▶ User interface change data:
---+---

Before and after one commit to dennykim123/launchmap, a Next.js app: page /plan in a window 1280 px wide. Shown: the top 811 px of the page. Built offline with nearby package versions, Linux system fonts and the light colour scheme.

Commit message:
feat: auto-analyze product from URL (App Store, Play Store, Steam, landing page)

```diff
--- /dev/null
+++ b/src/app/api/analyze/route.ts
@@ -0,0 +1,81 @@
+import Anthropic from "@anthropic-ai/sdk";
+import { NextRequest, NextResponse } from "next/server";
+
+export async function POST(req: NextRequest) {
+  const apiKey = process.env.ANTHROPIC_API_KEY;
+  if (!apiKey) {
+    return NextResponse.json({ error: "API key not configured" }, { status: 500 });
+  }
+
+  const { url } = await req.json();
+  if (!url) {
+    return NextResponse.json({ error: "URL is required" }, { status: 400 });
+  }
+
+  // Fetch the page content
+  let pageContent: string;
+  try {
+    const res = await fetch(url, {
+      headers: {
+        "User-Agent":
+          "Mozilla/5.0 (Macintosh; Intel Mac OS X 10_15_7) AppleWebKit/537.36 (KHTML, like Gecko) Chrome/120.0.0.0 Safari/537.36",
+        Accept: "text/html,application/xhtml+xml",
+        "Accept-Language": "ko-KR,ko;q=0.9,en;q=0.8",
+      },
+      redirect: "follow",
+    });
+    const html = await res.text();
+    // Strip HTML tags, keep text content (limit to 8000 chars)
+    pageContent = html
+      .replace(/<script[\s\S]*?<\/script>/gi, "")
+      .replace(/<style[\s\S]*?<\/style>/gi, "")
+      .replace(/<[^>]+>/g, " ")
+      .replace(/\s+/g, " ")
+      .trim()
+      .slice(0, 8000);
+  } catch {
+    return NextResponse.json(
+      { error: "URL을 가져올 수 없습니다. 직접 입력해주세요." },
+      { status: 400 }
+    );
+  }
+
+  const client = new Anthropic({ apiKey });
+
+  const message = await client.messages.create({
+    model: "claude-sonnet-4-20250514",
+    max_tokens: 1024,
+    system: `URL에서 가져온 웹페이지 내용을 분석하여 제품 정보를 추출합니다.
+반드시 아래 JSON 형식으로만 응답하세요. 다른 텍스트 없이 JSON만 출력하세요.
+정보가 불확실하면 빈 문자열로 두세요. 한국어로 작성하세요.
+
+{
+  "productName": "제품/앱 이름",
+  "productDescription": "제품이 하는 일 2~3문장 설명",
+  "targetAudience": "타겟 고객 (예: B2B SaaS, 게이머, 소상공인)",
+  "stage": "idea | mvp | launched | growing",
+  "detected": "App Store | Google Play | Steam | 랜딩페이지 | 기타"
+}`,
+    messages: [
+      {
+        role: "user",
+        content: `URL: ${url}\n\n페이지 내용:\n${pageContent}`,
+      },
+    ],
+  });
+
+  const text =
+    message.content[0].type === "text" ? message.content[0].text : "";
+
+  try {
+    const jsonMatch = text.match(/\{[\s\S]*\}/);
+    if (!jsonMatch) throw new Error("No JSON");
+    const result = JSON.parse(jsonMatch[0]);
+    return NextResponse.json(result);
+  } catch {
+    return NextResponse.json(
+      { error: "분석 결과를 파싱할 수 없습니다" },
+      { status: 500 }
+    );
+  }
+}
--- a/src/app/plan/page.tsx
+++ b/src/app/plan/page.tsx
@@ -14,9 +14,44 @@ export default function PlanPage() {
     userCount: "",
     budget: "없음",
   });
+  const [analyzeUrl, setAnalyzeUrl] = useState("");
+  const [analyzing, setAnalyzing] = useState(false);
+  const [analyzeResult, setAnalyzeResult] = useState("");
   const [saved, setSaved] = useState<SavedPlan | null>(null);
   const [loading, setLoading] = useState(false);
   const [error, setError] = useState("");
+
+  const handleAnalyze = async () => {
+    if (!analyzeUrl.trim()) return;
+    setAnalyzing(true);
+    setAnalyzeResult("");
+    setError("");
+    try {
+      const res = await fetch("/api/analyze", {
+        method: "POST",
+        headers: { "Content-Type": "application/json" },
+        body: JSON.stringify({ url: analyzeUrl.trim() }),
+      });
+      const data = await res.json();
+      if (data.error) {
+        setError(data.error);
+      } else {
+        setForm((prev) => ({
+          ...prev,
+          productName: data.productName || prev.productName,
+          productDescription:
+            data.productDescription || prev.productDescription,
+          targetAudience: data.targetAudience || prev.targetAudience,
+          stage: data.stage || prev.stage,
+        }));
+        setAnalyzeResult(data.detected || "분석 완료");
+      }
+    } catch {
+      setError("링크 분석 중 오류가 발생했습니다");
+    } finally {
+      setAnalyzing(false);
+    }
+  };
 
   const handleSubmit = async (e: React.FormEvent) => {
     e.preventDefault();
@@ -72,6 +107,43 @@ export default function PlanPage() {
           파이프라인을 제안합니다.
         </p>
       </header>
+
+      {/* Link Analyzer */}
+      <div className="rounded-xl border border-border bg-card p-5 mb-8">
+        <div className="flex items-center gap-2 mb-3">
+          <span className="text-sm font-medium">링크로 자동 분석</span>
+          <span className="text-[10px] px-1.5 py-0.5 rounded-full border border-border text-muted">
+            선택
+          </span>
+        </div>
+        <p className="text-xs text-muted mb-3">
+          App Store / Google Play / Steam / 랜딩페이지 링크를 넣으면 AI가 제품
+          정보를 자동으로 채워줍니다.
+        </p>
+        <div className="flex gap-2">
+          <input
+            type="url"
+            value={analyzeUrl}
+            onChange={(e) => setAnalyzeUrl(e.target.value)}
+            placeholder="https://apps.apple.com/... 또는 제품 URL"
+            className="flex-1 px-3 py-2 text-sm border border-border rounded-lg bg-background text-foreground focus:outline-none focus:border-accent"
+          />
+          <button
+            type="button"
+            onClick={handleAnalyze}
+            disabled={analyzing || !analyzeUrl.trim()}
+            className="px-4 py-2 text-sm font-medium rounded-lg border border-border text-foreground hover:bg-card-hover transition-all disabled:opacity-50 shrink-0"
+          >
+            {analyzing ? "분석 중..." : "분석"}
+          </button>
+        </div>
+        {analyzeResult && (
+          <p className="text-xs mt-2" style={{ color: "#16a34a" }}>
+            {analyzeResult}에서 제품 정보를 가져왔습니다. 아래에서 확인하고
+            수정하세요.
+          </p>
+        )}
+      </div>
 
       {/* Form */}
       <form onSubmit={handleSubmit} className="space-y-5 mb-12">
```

---+---

▶ AIM OF THE EXERCISE:
Your answer should consist of the lines above that hold the word "return".

▶ TASK RESULT:
+    return NextResponse.json({ error: "API key not configured" }, { status: 500 });
+    return NextResponse.json({ error: "URL is required" }, { status: 400 });
+    return NextResponse.json(
+    return NextResponse.json(result);
+    return NextResponse.json(
+    if (!analyzeUrl.trim()) return;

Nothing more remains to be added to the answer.